[Problem details]
Pull each line holding "href" out of the entries below.

Web document revisions
+-------+

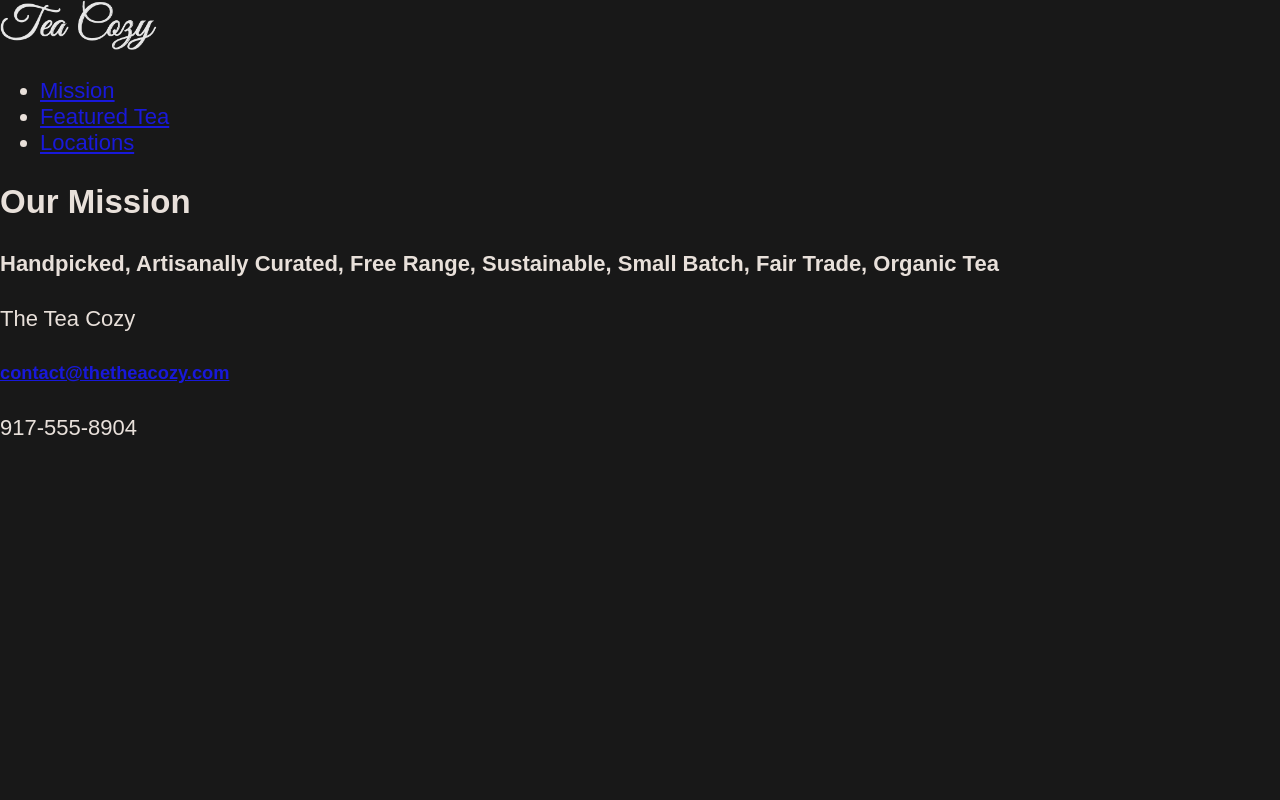
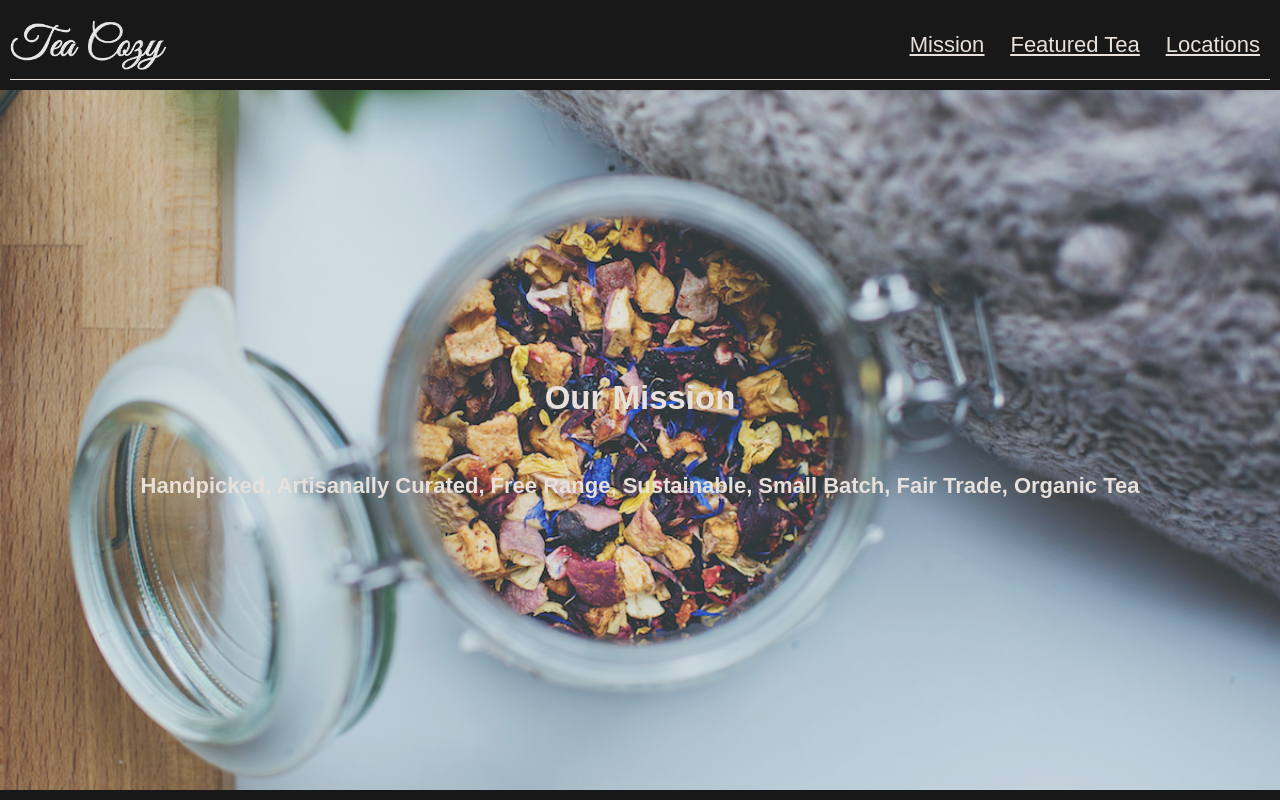
Before and after one commit to cerve86/Codeacademy, a plain HTML site: page Tea_Cozy/index.html in a window 1280 px wide. Shown: the top 800 px of the page. Drawn offline with Linux system fonts and the light colour scheme.

Commit message:
Fixed navigation line

```diff
--- a/Tea_Cozy/index.html
+++ b/Tea_Cozy/index.html
@@ -11,13 +11,11 @@
 
     <div class="navigation">
         <img src="./resources/img/img-tea-cozy-logo.png" alt="tea Company Logo">
-        <div class="navLinks">
             <ul>
                 <li> <a href="#">Mission</a></li>
                 <li> <a href="#">Featured Tea</a></li>
                 <li> <a href="#">Locations</a></li>
             </ul>
-        </div>
     </div>
     <div class="jumboContainer">
         <h2>Our Mission</h2>
--- a/Tea_Cozy/resources/css/styles.css
+++ b/Tea_Cozy/resources/css/styles.css
@@ -6,12 +6,41 @@ html, body{
     color: seashell;
     background-color: black;
     opacity: 0.9;
+    text-align: center;
 }
 
 .navigation{
-    margin: 0 auto;
+    margin: 10px 10px;
+    display: flex;
+    max-height: 69px;
+    align-items: center;
+    justify-content: space-between;
+    border-bottom: 1px solid seashell;
 }
 
 .navigation img{
     height: 50px;
 }
+
+.navigation li{
+    list-style: none;
+    display: inline-block;
+    text-decoration: underline;
+    padding: 10px;
+}
+
+.navigation li a{
+    color:seashell;
+}
+
+.jumboContainer{
+    display: flex;
+    height: 700px;
+    width: 100%;
+    flex-direction: column;
+    align-items: center;
+    justify-content: center;
+    background-image: url('../img/img-mission-background.jpg');
+    background-position: center;
+    background-size: cover;
+}
```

+-------+

[Written answer]
                 <li> <a href="#">Mission</a></li>
                 <li> <a href="#">Featured Tea</a></li>
                 <li> <a href="#">Locations</a></li>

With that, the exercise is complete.